|Title||Belowground uptake strategies: how fine-root traits determine tree growth|
|Source||Wageningen University. Promotor(en): Frits Mohren; Liesje Mommer, co-promotor(en): Frank Sterck. - Wageningen : Wageningen University - ISBN 9789463430395 - 167|
Forest Ecology and Forest Management
Plant Ecology and Nature Conservation
|Publication type||Dissertation, internally prepared|
The growth of trees depends on photosynthetic carbon gain by the leaves, which in turn relies on water and nutrient acquisition by the fine roots. Because the availability of carbon, water and nutrients fluctuates, trees can adjust their leaf and fine-root functional traits to maintain their resource uptake and growth rates. Aboveground, the variation in leaf traits is closely related to light availability, light uptake and tree growth. Within species, leaves show general, plastic responses to their light environment, so that trees can still intercept light when its availability changes. Across species, leaf traits are coordinated along a leaf economics spectrum (LES), which reflects species resource strategies. On the one end of this spectrum, acquisitive species have leaves that allow fast resource uptake and therefore fast tree growth. Conversely, species with a conservative strategy acquire resources more slowly, but retain them longer, so they can tolerate low resource availability.
Belowground, the relationships between fine-root functional traits, water and nutrient availability and acquisition, and tree growth are expected to be similar to those aboveground, but are still poorly understood. Understanding these relationships is essential as tree growth results from the simultaneous uptake of above- and belowground resources. Therefore, this thesis examines how fine-root traits relate to growth, and focuses on across- and within-species variation in tree root traits.
We first tested whether plant resource strategies can explain drought effects on tree growth across 10 common tree species that ranged from acquisitive to conservative species (Chapter 2). Based on tree-ring analyses, we found that the growth rates of all species were significantly lower in years with dry summers. Although the strength of these growth responses differed, these differences were not related to species resource strategies. However, when groundwater levels receded, acquisitive species grew slower but conservative species did not, which suggests root trait differences across these species. Drought effects on tree growth may thus not always be fully explained from an acquisitive or conservative resource strategy.
We further evaluated whether a root economics spectrum (RES) parallel to a LES can explain variation in fine-root functional traits across species (Chapter 3). Our literature review shows no consistent evidence for an RES, due to three fundamental differences between fine roots and leaves.

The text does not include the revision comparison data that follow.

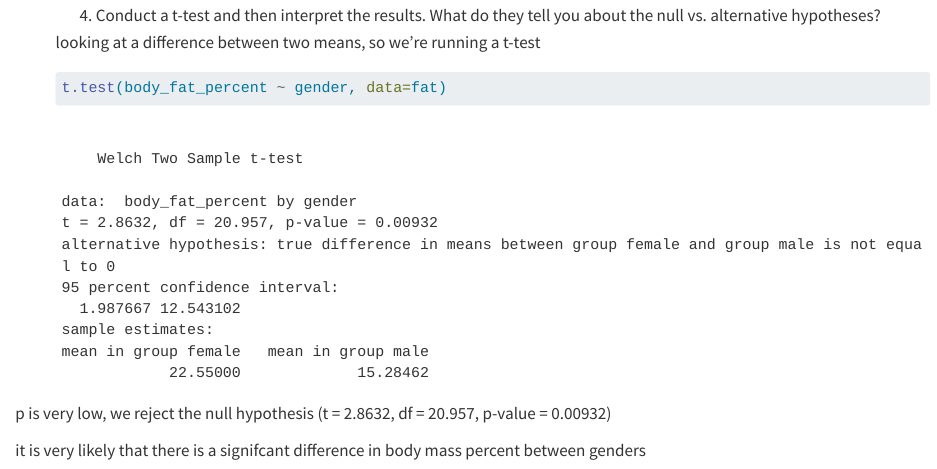
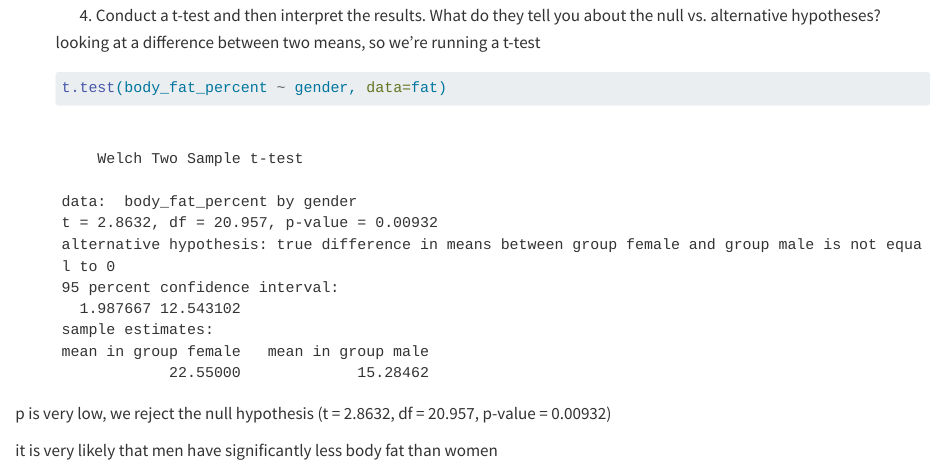
Before and after one commit to melaym22/Layman-Biostats-In-Class, a Quarto document (code/28-Oct-2024-body_fat_t_test.qmd): the page in a window 1100 px wide, from 9360 px down. Rendered offline with R 4.5, knitr and Pandoc in place of Quarto, with nearby package versions; long lines of code are wrapped.

Commit message:
commit 3 class

```diff
--- a/code/28-Oct-2024-body_fat_t_test.qmd
+++ b/code/28-Oct-2024-body_fat_t_test.qmd
@@ -83,4 +83,4 @@ fat %>%
 
 p is very low, we reject the null hypothesis (t = 2.8632, df = 20.957, p-value = 0.00932)
 
-it is very likely that there is a signifcant difference in body mass percent between genders
+it is very likely that men have significantly less body fat than women
```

First, fine-root traits are not only aimed at increased resource uptake or conservation, but are also constrained by the soil environment. Second, the relationships between traits and function are far less clear for roots than for leaves. Third, the expected relationships between fine-root traits and resource uptake are obscured by mycorrhizal fungi. Revealing the links between fine-root traits, resource acquisition, and growth across species, therefore requires a multidimensional approach that incorporates these different interacting variables.
Chapter 4 examines intraspecific variation in fine-root traits and mycorrhizal biomass in Fagus sylvatica L. and Picea abies L. forests on a poor, sandy soil and a resource-rich clay soil in the Netherlands. Both species increased their fine-root mass and fine-root growth rates on the sandy soils compared to the clay soils, but fine-root morphology did not differ between the soil types. In the P. abies stands, ectomycorrhizal biomass was larger on sand than on clay, possibly increasing tree resource uptake. Besides the strong increase in fine-root mass observed for both species, species may thus also differ in their fine-root plasticity strategies to cope with various soil environments.
To understand tree growth from below- and aboveground trait integration, we explored the impacts of fine-root mass and morphology on nutrient acquisition and tree fitness using a whole-tree growth model (Chapter 5). More specifically, we tested which combination(s) of fine-root mass and specific root length (SRL) led to optimal fitness, based on the uptake benefits (i.e. increasing the belowground uptake area) and carbon costs (i.e. turnover and respiration) of these traits. Our results show that tree fitness increased with fine-root mass but especially through an increase in SRL. Furthermore, both a combination of high fine-root mass and low SRL, and of low fine-root mass and high SRL, resulted in similar net carbon gain, indicating that alternative strategies that may lead to similar fitness.
To conclude, trees rely on various uptake strategies to ensure belowground resource uptake and tree growth in different environments. Specific root length is often expected to be tightly linked to tree growth, but this thesis shows that there is little support for this hypothesised relationship. Consequently, the functional meaning of SRL requires further study. Instead, fine-root mass and mycorrhizal symbiosis may present more important alternatives to enhance water and nutrient uptake, both across and within species. Moreover, to cope with the highly complex soil (resource) environment, species have adopted various other uptake strategies besides fine-root mass, morphology and mycorrhiza. This thesis stresses that a multidimensional root-trait framework is needed to link fine-root traits to tree growth, that can accommodate this variety of fine-root traits and the diversity of the soil environment.